Can An Artificial Intelligence Program Be An Impartial Judge?
Why is it that it is so difficult to recognize corruption in our politicians before it is too late? It seems that we love to elect people that are so wealthy they do not even need the job let alone be able to relate to the common person. Millionaires and billionaires are very good at enriching themselves that much is obvious or they would not be rich!
Surely a person would able to do a fantastic job of running a city, state or even country right? Once on office it becomes much more difficult to conduct a investigation into corruption. Everything that happens in such an investigation is seen through eyes of politics. How do conduct an impartial ( is there such a thing?) investigation?
Maybe what we need is an artificial intelligence program to conduct such a review and expose political corruption? To take this idea a little further ( since we are TeK-THinK ), will judges and jury’s of the future b e A.I.entities? Does this take the politics out of the equation?
Actually maybe we should ask ourselves if politicians of the future will be A.I.s. How is that for thought provoking! Maybe we should consider voting for IBM’s supercomputer Watson for President!
Scientists from the Higher School of Economics (HSE) and University of Valladolid have developed a neural network prediction model of corruption based on economic and political factors. ( We noticed the HSE is based in Russia so that is bit concerning)
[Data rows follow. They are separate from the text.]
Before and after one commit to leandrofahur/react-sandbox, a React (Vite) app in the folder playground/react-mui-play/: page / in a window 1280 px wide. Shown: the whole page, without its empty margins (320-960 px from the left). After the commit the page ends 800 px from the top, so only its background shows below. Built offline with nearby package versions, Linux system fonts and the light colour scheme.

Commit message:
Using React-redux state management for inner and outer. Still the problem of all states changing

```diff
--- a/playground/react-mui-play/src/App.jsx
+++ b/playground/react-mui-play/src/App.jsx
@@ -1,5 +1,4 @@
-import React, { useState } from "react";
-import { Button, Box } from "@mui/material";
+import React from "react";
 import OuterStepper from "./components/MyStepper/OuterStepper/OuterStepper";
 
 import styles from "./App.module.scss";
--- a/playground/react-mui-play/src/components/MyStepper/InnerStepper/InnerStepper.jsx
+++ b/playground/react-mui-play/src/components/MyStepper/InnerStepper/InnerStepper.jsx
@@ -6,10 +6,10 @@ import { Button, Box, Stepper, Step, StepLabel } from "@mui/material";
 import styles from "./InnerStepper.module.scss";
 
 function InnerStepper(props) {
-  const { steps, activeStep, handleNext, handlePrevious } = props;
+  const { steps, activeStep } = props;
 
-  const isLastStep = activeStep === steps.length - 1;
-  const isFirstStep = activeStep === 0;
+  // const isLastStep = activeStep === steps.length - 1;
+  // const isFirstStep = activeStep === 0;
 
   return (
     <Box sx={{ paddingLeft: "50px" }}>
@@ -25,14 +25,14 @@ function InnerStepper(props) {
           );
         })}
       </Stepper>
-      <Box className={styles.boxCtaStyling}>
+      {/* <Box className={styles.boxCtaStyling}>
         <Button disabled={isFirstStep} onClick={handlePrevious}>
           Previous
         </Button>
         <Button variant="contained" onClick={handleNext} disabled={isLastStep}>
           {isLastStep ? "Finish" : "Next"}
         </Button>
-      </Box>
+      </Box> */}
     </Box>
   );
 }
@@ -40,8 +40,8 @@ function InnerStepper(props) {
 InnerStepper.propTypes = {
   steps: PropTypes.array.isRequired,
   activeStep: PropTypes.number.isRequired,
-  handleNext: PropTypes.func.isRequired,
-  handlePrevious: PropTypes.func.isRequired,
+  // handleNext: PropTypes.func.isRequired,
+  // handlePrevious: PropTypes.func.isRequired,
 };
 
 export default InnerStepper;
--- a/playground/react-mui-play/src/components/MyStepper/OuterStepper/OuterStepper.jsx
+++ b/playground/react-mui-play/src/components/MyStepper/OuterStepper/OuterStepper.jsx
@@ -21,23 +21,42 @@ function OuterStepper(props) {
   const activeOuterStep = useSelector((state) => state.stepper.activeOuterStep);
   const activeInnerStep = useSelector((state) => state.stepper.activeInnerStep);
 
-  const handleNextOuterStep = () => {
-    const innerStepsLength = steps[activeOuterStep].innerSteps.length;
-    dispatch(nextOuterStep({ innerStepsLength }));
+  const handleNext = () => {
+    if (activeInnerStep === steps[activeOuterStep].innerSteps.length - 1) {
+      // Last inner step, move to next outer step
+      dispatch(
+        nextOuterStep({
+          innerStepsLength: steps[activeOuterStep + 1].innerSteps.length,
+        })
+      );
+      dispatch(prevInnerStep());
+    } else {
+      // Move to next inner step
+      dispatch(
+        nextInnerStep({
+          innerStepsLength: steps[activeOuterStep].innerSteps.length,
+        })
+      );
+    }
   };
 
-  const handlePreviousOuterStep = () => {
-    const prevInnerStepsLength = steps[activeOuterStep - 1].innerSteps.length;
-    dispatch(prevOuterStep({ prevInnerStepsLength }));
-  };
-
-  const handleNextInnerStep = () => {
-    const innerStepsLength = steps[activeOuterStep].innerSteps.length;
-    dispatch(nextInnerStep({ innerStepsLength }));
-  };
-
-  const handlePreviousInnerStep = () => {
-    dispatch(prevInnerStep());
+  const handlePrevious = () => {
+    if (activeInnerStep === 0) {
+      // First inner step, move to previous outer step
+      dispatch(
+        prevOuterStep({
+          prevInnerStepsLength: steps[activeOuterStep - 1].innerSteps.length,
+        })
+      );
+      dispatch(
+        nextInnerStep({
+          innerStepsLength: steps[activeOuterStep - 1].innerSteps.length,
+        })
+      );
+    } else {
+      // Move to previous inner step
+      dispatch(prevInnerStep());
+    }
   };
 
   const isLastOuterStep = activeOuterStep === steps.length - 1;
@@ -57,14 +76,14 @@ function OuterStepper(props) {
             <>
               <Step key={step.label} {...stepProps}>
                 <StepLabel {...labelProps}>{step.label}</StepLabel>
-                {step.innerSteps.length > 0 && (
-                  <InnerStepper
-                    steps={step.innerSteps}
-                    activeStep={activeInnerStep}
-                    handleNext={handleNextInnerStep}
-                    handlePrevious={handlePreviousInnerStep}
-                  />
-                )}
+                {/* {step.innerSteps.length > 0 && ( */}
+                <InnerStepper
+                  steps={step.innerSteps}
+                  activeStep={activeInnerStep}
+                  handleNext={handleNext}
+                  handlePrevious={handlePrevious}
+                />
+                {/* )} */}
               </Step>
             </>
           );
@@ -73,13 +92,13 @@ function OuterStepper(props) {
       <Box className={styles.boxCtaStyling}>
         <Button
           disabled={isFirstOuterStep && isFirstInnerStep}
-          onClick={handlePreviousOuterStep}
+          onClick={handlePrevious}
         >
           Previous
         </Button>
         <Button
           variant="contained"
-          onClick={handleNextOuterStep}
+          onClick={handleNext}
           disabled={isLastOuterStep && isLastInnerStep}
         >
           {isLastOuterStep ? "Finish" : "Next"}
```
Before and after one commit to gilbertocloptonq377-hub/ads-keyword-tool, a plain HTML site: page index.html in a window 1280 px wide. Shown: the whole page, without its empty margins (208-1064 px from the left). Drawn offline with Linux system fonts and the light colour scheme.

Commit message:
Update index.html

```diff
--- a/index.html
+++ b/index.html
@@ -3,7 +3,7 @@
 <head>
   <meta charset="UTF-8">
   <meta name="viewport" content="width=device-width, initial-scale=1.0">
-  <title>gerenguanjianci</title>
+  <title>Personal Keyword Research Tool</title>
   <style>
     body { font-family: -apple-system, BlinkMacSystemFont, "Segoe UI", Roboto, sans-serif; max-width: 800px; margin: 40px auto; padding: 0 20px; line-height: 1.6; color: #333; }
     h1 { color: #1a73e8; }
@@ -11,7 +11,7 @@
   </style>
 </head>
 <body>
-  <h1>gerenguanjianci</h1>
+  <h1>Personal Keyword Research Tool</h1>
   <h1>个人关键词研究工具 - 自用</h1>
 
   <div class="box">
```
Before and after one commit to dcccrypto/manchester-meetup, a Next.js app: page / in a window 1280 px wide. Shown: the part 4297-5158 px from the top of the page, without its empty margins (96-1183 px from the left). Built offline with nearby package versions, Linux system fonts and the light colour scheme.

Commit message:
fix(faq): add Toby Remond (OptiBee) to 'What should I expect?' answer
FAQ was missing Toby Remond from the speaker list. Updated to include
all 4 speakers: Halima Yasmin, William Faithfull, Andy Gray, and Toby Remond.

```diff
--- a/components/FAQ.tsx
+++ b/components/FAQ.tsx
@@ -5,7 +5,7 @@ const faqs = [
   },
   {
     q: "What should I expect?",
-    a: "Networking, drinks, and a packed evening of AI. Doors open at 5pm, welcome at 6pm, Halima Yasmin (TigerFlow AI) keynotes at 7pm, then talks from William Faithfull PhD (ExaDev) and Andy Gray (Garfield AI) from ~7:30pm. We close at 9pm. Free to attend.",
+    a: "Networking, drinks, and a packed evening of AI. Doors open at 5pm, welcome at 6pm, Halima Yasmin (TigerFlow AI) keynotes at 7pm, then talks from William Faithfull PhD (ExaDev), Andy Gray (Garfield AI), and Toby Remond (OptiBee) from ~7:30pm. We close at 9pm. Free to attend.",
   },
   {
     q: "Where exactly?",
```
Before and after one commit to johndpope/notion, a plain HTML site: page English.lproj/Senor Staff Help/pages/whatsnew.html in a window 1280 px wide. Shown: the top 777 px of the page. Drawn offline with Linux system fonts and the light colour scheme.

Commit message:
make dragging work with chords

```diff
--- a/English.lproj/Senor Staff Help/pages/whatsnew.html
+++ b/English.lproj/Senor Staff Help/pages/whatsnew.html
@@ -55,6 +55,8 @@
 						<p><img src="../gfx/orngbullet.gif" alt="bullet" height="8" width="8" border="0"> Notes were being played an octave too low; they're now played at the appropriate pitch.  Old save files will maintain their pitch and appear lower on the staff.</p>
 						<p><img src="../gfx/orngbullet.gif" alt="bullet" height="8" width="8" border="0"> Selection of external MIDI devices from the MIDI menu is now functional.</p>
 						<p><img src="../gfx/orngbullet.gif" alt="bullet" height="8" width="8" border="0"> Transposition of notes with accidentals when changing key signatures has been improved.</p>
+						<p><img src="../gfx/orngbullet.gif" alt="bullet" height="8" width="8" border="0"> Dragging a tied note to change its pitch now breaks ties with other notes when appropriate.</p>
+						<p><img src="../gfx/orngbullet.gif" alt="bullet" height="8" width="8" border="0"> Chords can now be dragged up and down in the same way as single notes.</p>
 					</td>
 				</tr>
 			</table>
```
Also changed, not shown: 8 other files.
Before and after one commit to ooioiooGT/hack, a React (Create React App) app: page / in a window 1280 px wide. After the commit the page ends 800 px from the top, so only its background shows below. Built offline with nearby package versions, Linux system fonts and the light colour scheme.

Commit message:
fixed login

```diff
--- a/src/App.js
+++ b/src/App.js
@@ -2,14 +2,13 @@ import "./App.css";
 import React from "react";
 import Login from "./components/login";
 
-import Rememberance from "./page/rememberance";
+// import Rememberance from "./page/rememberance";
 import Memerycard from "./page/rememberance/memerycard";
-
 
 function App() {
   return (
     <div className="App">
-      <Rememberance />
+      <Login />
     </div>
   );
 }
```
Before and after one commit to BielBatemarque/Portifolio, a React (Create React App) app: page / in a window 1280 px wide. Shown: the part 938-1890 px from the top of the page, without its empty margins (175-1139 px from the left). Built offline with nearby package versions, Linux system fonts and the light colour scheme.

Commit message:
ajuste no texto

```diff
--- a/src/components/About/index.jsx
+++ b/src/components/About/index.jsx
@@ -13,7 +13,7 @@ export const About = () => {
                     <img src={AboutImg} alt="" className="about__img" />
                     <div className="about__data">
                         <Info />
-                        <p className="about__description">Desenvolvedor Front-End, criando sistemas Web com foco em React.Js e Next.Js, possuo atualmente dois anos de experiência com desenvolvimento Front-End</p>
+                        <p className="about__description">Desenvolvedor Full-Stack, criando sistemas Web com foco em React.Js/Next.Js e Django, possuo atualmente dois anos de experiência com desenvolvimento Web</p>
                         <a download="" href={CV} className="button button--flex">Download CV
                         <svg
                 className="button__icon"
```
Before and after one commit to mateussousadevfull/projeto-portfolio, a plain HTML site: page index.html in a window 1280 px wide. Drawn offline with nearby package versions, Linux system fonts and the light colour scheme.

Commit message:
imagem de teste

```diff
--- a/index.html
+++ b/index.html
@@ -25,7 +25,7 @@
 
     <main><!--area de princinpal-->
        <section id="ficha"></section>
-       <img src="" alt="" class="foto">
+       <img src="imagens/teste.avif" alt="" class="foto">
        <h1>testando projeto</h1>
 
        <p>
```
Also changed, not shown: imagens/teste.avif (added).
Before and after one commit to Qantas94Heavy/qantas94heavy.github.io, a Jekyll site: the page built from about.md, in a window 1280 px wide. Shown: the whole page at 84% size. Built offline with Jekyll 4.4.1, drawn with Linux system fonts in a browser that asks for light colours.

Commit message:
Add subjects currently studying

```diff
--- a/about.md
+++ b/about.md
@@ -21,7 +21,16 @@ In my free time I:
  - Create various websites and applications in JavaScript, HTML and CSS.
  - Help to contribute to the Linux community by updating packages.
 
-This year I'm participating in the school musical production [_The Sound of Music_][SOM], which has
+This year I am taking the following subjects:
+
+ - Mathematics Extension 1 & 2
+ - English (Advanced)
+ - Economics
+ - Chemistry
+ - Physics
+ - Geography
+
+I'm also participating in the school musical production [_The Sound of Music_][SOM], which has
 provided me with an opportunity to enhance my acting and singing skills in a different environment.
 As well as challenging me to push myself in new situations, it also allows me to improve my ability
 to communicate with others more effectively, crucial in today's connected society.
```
Researchers contend that corruption must be detected as soon as possible in order to take corrective and preventive measures. Because public resources for combating corruption are limited, efforts should focus on areas most likely to be involved in corruption cases. They use a unique database that brings together the main cases of political corruption in Spain. Then they propose an early warning corruption model to predict whether corruption cases are likely to emerge in Spanish regions given certain macroeconomic and political determinants. The model provides different profiles of corruption risk depending on the economic conditions of a region conditional on the timing of the prediction.
Scientists of HSE and University of Valladolid have used self-organizing maps (SOMs), a neural network approach, to predict corruption cases in different time horizons. SOMs are a kind of artificial neural network that aim to mimic brain functions. SOMs have the ability to extract patterns from large data sets without an explicit understanding of the underlying relationships. They convert nonlinear relations among high dimensional data into simple geometric connections. These properties have made SOMs a useful tool to detect patterns and obtain visual representations of large amounts of data. Consequently, predicting corruption is a field in which SOMs can become a powerful tool.
The results show that economic factors prove to be relevant predictors of corruption. Researchers find that the taxation of real estate, economic growth, increased house prices, and the growing number of deposit institutions and non-financial firms may induce public corruption.
They also find that the same ruling party remaining in power too long is positively related to public corruption. Depending on the characteristics of each region, the probability of corrupt cases emerging over a period of up three years can be estimated. Then the different patterns of corruption antecedents were detected. Whereas in some cases, corruption cases can be predicted well before they occur and thus allow preventive measures to be implemented, in other cases the prediction period is much shorter and urgent corrective political measures are required.
The method consists of a sophisticated algorithm with multiple non-linear relations according to which the determinants of the propensity to corruption change throughout the time.
Our research develops a novel approach with three differential characteristics. First, unlike previous research, which is mainly based on the perception of corruption, we use data on actual cases of corruption, – says one of the authors of the research Félix J. López-Iturriaga, Leading Research Fellow at the International Laboratory of Intangible-driven Economy of HSE. – Second, we use the neural network approach, a particularly suitable method since it does not make assumptions about data distribution. Neural networks are quite powerful and flexible modeling devices that do not make restrictive assumptions on the data-generating process or the statistical laws concerning the relevant variables. Third, we report the probability of corruption cases on different time scenarios, so that anti-corruption measures can be tailored depending on the immediacy of such corrupt practices. Our model allows patterns of corruption to be identified on different time horizons.
Since corruption remains a widespread global concern, a key issue in the research is the generalizability of the model and the proposed actions. Scientists have used fairly common macroeconomic and political variables that are widely available from public sources in many countries. In turn, the model can be applied to other regions and countries as well. Of course, it could be improved if country or region-specific factors were taken into account.
The approach in the research is interesting both for academia and public authorities. For academia, scientists provide an innovative way to predict public corruption using neural networks. These methods have often been used to predict corporate financial distress and other economic events, but no studies have yet attempted to use neural networks to predict public corruption. Consequently, the researchers extend the domain of neural network application.
For public authorities, they provide a model that improves the efficiency of the measures aimed at fighting corruption. Because the resources available to combat corruption are limited, authorities can use the early corruption warning system, which categorizes each province according to its corruption profile, in order to narrow their focus and better implement preventive and corrective policies. In addition, this model predicts corruption cases long before they are discovered, which enhances anticipatory measures. The model can be especially relevant in countries suffering the severest corruption problems. In fact, European Union authorities are highly concerned about widespread corruption in certain countries and can use this approach to prevent corruption.
The results of the research were published in Social Indicators Research: